#### Exercise
Every entry needs to be written out again exactly, with its pictures removed.

[[ Material for this exercise, beginning ]]

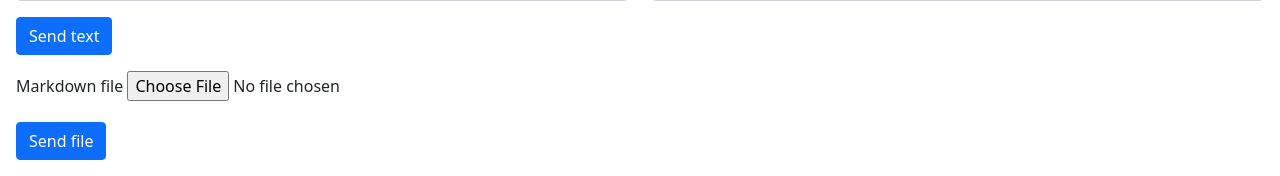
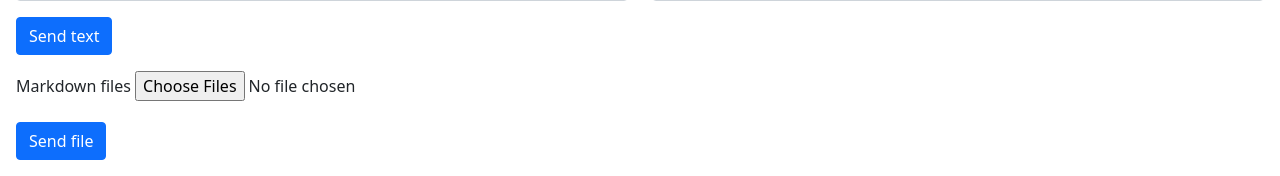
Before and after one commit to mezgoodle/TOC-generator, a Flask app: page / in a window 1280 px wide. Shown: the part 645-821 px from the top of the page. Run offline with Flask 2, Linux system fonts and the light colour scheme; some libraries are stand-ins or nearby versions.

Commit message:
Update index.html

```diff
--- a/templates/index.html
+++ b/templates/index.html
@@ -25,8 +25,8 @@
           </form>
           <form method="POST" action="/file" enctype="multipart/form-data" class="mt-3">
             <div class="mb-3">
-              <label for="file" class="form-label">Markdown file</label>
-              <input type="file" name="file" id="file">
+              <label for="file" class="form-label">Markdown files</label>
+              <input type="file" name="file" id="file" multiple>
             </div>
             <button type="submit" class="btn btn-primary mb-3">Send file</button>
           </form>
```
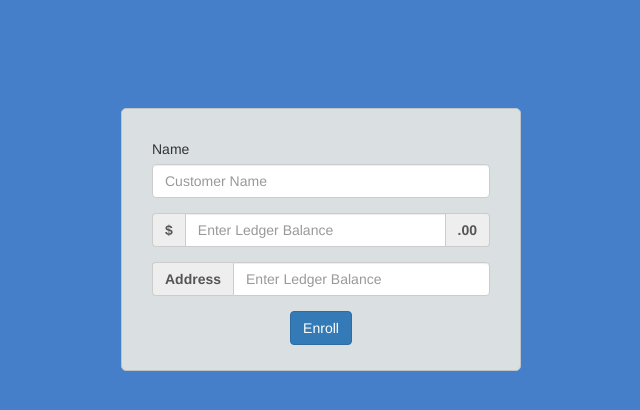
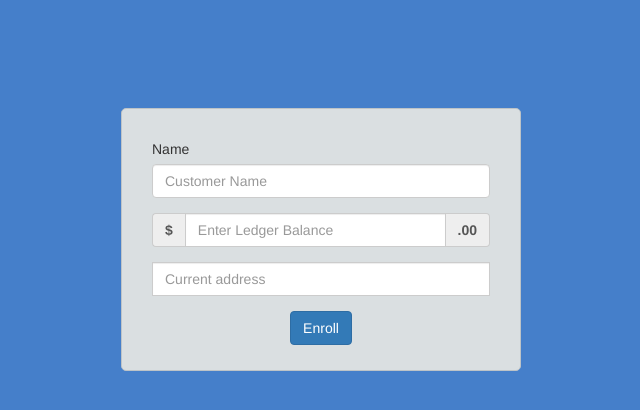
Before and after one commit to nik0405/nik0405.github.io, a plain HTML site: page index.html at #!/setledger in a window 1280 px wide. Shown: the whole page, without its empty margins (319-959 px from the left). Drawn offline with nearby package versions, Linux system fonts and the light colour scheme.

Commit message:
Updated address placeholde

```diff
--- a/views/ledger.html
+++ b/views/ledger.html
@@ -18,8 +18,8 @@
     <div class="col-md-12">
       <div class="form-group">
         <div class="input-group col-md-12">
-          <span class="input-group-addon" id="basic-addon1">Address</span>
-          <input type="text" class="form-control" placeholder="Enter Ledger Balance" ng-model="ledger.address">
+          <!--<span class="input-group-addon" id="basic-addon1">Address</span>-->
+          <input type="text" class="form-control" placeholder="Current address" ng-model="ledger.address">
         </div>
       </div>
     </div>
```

[[ Material for this exercise, end ]]

#### Exercise answer
Before and after one commit to mezgoodle/TOC-generator, a Flask app: page / in a window 1280 px wide. Shown: the part 645-821 px from the top of the page. Run offline with Flask 2, Linux system fonts and the light colour scheme; some libraries are stand-ins or nearby versions.

Commit message:
Update index.html

```diff
--- a/templates/index.html
+++ b/templates/index.html
@@ -25,8 +25,8 @@
           </form>
           <form method="POST" action="/file" enctype="multipart/form-data" class="mt-3">
             <div class="mb-3">
-              <label for="file" class="form-label">Markdown file</label>
-              <input type="file" name="file" id="file">
+              <label for="file" class="form-label">Markdown files</label>
+              <input type="file" name="file" id="file" multiple>
             </div>
             <button type="submit" class="btn btn-primary mb-3">Send file</button>
           </form>
```
Before and after one commit to nik0405/nik0405.github.io, a plain HTML site: page index.html at #!/setledger in a window 1280 px wide. Shown: the whole page, without its empty margins (319-959 px from the left). Drawn offline with nearby package versions, Linux system fonts and the light colour scheme.

Commit message:
Updated address placeholde

```diff
--- a/views/ledger.html
+++ b/views/ledger.html
@@ -18,8 +18,8 @@
     <div class="col-md-12">
       <div class="form-group">
         <div class="input-group col-md-12">
-          <span class="input-group-addon" id="basic-addon1">Address</span>
-          <input type="text" class="form-control" placeholder="Enter Ledger Balance" ng-model="ledger.address">
+          <!--<span class="input-group-addon" id="basic-addon1">Address</span>-->
+          <input type="text" class="form-control" placeholder="Current address" ng-model="ledger.address">
         </div>
       </div>
     </div>
```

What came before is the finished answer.